Data excerpts
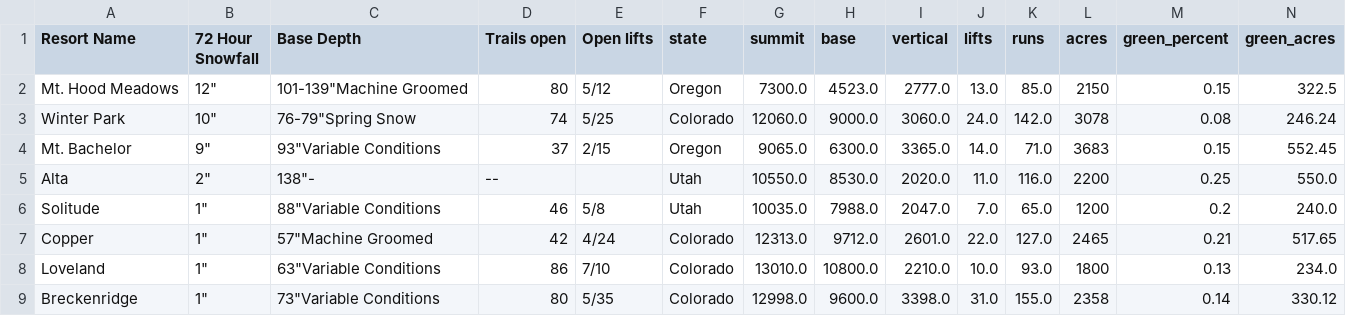
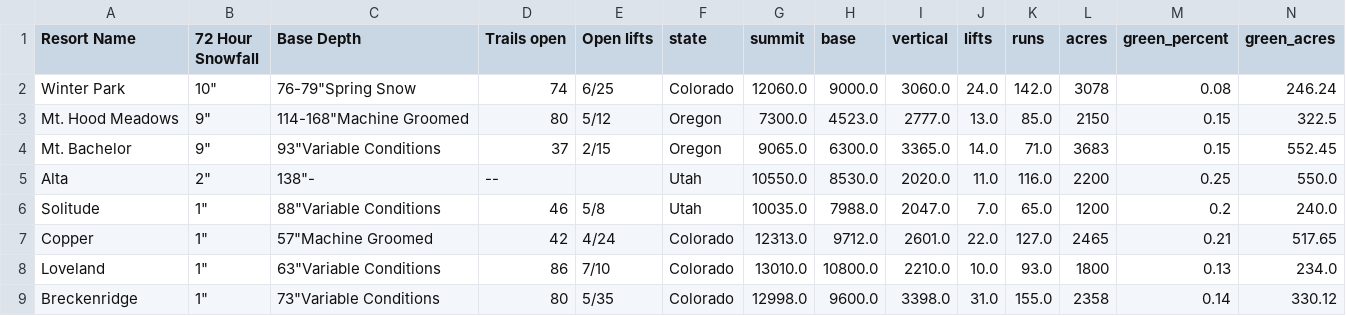
Before and after one commit to shayonkeating/schnarmap, a CSV file: frontend/schnar_map/public/data/daily_ski.csv, drawn as a sheet; only a part is shown; removed rows and columns are numbered as before the commit, all else as after; rows hold the shown columns only; the diff names each change by its address in the sheet, - before the commit and + after, or states it on an @@ line.

```diff
--- a/frontend/schnar_map/public/data/daily_ski.csv
+++ b/frontend/schnar_map/public/data/daily_ski.csv
-row 2: Mt. Hood Meadows | 12" | 101-139"Machine Groomed | 80 | 5/12 | Oregon | 7300.0 | 4523.0 | 2777.0 | 13.0 | 85.0 | 2150 | 0.15 | 322.5
-E2 (Open lifts): 5/25
+E2 (Open lifts): 6/25
+row 3: Mt. Hood Meadows | 9" | 114-168"Machine Groomed | 80 | 5/12 | Oregon | 7300.0 | 4523.0 | 2777.0 | 13.0 | 85.0 | 2150 | 0.15 | 322.5
```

→ **Required work**:
How many of the lines above hold the word "Meadows"? Answer with only the number.

→ **Task solution**:
2